The Smith Maneuver….What You Need to Know?

“Pay down your mortgage in 8 years instead of 25”. “Make the interest on your mortgage tax-deductible.” You have seen the ads in publications around town with free seminars. You’ve heard the ads on radio.

What’s the catch to this seemingly impossible scenario? In theory, if the sun, moon, and stars align properly and all assumptions go according to plan, you may be able to pay down your mortgage in a shorter time frame and get a tax deduction on your mortgage interest.

This is how the plan works. The easiest scenario is to set up your mortgage as a line of credit rather than your typical mortgage amortized over a specified length of time such as 25 years. You would keep your payments the same paying down your mortgage every month just as you always have.

However, every month when the principal on your mortgage is paid down, you reborrow an equivalent amount of principal on the line of credit. The amount reborrowed is invested in a balanced portfolio of stocks, bonds, etc…which is easily done in a mutual fund. Because the funds are used for investment purposes and to generate an income that would ultimately be higher than the interest paid on the line of credit, you are able to write off the interest paid on the line of credit.

The tax refund you receive would then be put on the principal of the home which in turn increases the line of credit.
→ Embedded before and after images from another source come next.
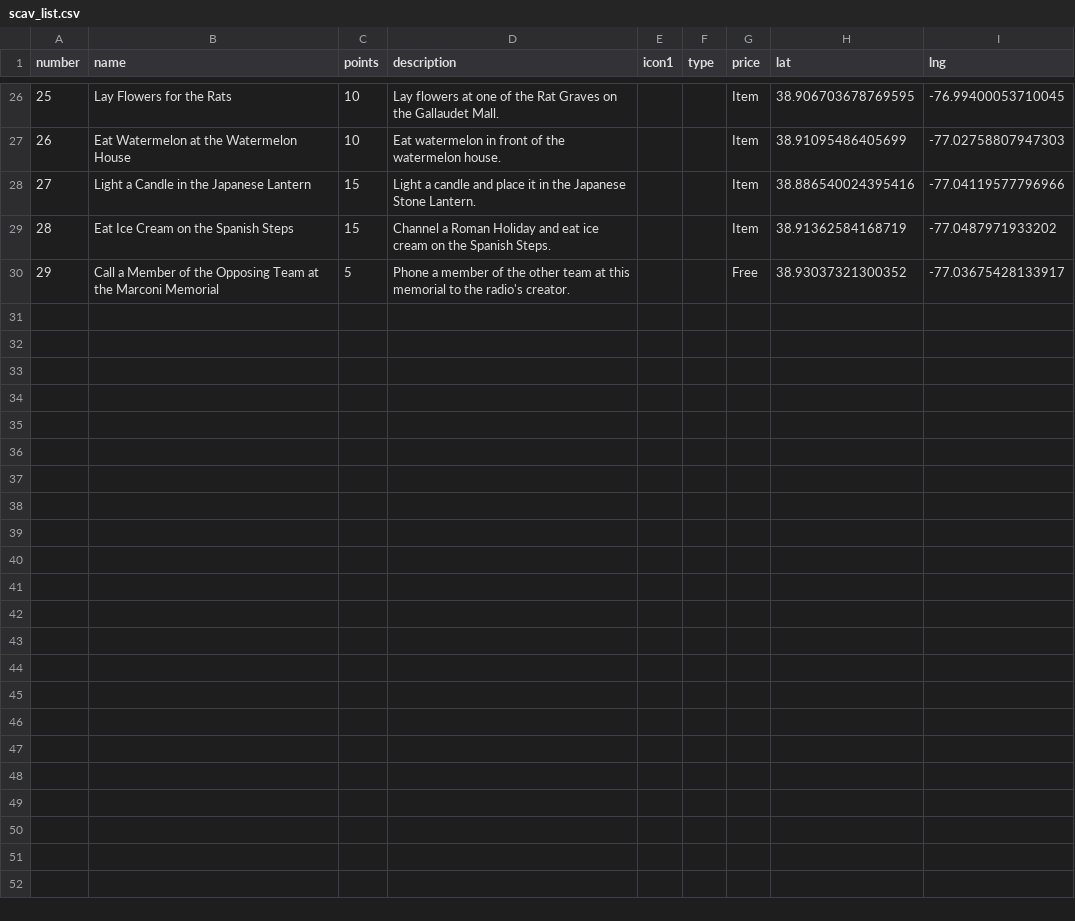
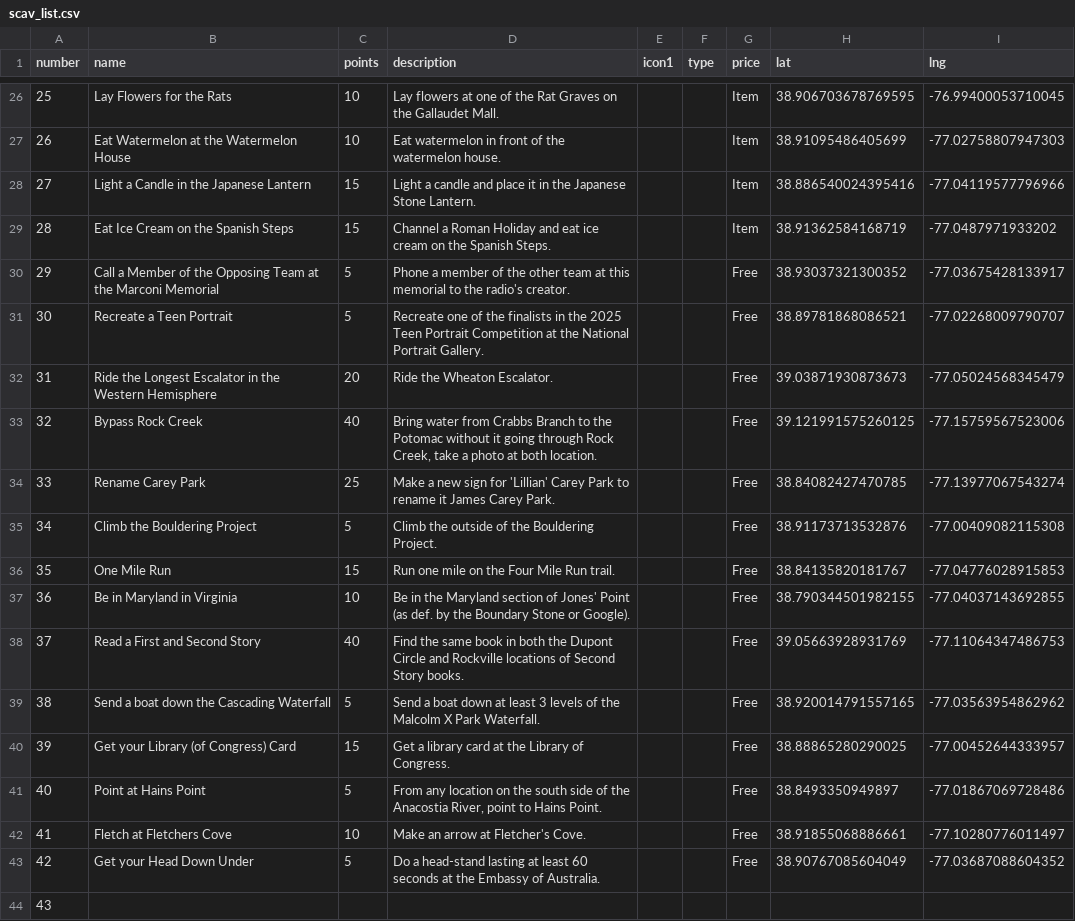
Before and after one commit to carey-james/james-carey, a CSV file: assets/data/scav_list.csv, drawn as a sheet; only a part is shown, gaps mark what is left out.

Commit message:
Add files via upload

```diff
--- a/assets/data/scav_list.csv
+++ b/assets/data/scav_list.csv
@@ -30 +30,15 @@ number|name|points|description|icon1|type|price|lat|lng
 29|Call a Member of the Opposing Team at the Marconi Memorial|5|Phone a member of the other team at this memorial to the radio's creator.|||Free|38.93037321300352|-77.03675428133917
+30|Recreate a Teen Portrait|5|Recreate one of the finalists in the 2025 Teen Portrait Competition at the National Portrait Gallery.|||Free|38.89781868086521|-77.02268009790707
+31|Ride the Longest Escalator in the Western Hemisphere|20|Ride the Wheaton Escalator.|||Free|39.03871930873673|-77.05024568345479
+32|Bypass Rock Creek|40|Bring water from Crabbs Branch to the Potomac without it going through Rock Creek, take a photo at both location.|||Free|39.121991575260125|-77.15759567523006
+33|Rename Carey Park|25|Make a new sign for 'Lillian' Carey Park to rename it James Carey Park.|||Free|38.84082427470785|-77.13977067543274
+34|Climb the Bouldering Project|5|Climb the outside of the Bouldering Project.|||Free|38.91173713532876|-77.00409082115308
+35|One Mile Run|15|Run one mile on the Four Mile Run trail.|||Free|38.84135820181767|-77.04776028915853
+36|Be in Maryland in Virginia|10|Be in the Maryland section of Jones' Point (as def. by the Boundary Stone or Google).|||Free|38.790344501982155|-77.04037143692855
+37|Read a First and Second Story|40|Find the same book in both the Dupont Circle and Rockville locations of Second Story books.|||Free|39.05663928931769|-77.11064347486753
+38|Send a boat down the Cascading Waterfall|5|Send a boat down at least 3 levels of the Malcolm X Park Waterfall.|||Free|38.920014791557165|-77.03563954862962
+39|Get your Library (of Congress) Card|15|Get a library card at the Library of Congress.|||Free|38.88865280290025|-77.00452644333957
+40|Point at Hains Point|5|From any location on the south side of the Anacostia River, point to Hains Point.|||Free|38.8493350949897|-77.01867069728486
+41|Fletch at Fletchers Cove|10|Make an arrow at Fletcher's Cove.|||Free|38.91855068886661|-77.10280776011497
+42|Get your Head Down Under|5|Do a head-stand lasting at least 60 seconds at the Embassy of Australia.|||Free|38.90767085604049|-77.03687088604352
+43|
```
After a few years, the rate that this happens would accelerate allowing you to pay down your mortgage at an ever increasing rate and a lot sooner than just having a regular amortized mortgage.

On the surface, this sounds great and in theory it is. So what are the downfalls? Firstly, you are paying your regular mortgage payment and will then have to make interest payments on the line of credit as well. In the beginning, the interest required is rather small. After just a couple of years, however, the interest required to service the line of credit will run into the thousands of dollars each year.
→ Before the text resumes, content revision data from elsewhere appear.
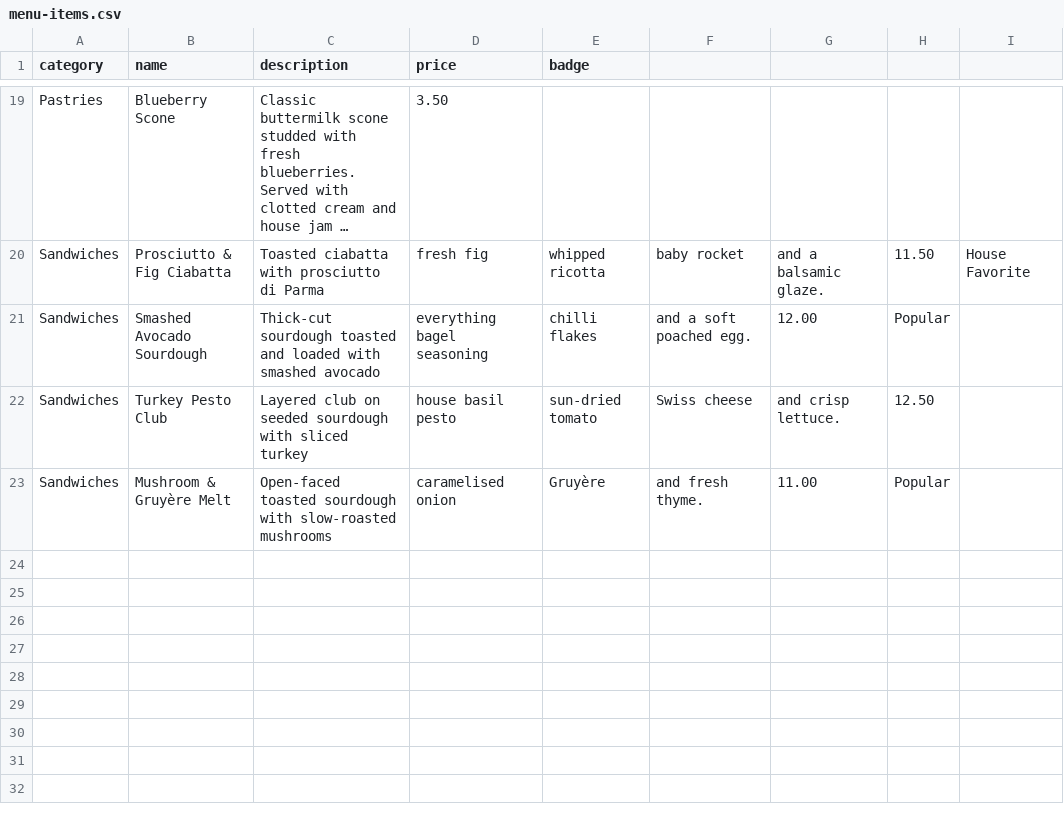
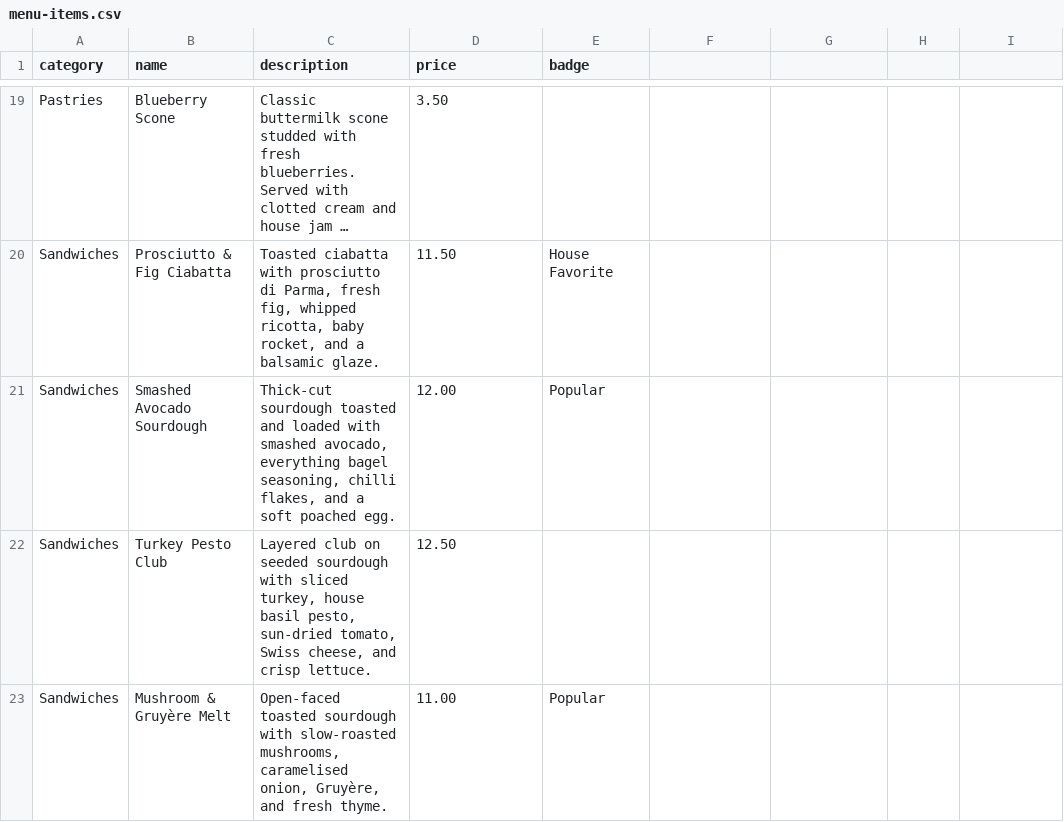
Before and after one commit to DamianDanelczyk/brew-and-co, a CSV file: docs/menu-items.csv, drawn as a sheet; only a part is shown, gaps mark what is left out; long unchanged cells end in …; the diff covers the shown part only; the diff names each change by its address in the sheet, - before the commit and + after, or states it on an @@ line.

```diff
--- a/docs/menu-items.csv
+++ b/docs/menu-items.csv
-C20 (description): …prosciutto di Parma
+C20 (description): …prosciutto di Parma, fresh fig, whipped ricotta, baby rocket, and a balsamic glaze.
-D20 (price): fresh fig
+D20 (price): 11.50
-E20 (badge): whipped ricotta
+E20 (badge): House Favorite
-F20: baby rocket
+F20: (empty)
-G20: and a balsamic glaze.
+G20: (empty)
-H20: 11.50
+H20: (empty)
-I20: House Favorite
+I20: (empty)
-C21 (description): …with smashed avocado
+C21 (description): …with smashed avocado, everything bagel seasoning, chilli flakes, and a soft poached egg.
-D21 (price): everything bagel seasoning
+D21 (price): 12.00
-E21 (badge): chilli flakes
+E21 (badge): Popular
-F21: and a soft poached egg.
+F21: (empty)
-G21: 12.00
+G21: (empty)
-H21: Popular
+H21: (empty)
-C22 (description): …with sliced turkey
+C22 (description): …with sliced turkey, house basil pesto, sun-dried tomato, Swiss cheese, and crisp lettuce.
-D22 (price): house basil pesto
+D22 (price): 12.50
-E22 (badge): sun-dried tomato
+E22 (badge): (empty)
-F22: Swiss cheese
+F22: (empty)
-G22: and crisp lettuce.
+G22: (empty)
-H22: 12.50
+H22: (empty)
-C23 (description): …with slow-roasted mushrooms
+C23 (description): …with slow-roasted mushrooms, caramelised onion, Gruyère, and fresh thyme.
-D23 (price): caramelised onion
+D23 (price): 11.00
-E23 (badge): Gruyère
+E23 (badge): Popular
-F23: and fresh thyme.
+F23: (empty)
-G23: 11.00
+G23: (empty)
-H23: Popular
+H23: (empty)
```
Also changed, not shown: 30 edited cells elsewhere in this file, 8 other files.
How do you get this money? Well, you can sell off a part of the investment portfolio that you have adding to each month through what is called a systematic withdrawal plan to cover the interest cost. This is where the problem potentially begins. Assume you have a line of credit for $100,000. The interest cost will run about $5000 per year at current interest rates. If you sold off $5000 worth of funds and the market drops as it has done the last couple of years, your $100,000 investment portfolio may only be worth $70,000 -$80,000 while the line of credit continues to grow from its current $100,000. If the markets stay down for just two years, the possibility of the fund recovering to the level of your line of credit is extremely remote.

The strategy uses something called leverage. The same strategy that created the mess for financial institutions around the world. Before considering the Smith Maneuver as a way to become mortgage free sooner, please speak to an independent financial planner or advisor to learn more about the risks?

What do you think of this plan? Would you consider it for your current financial situation?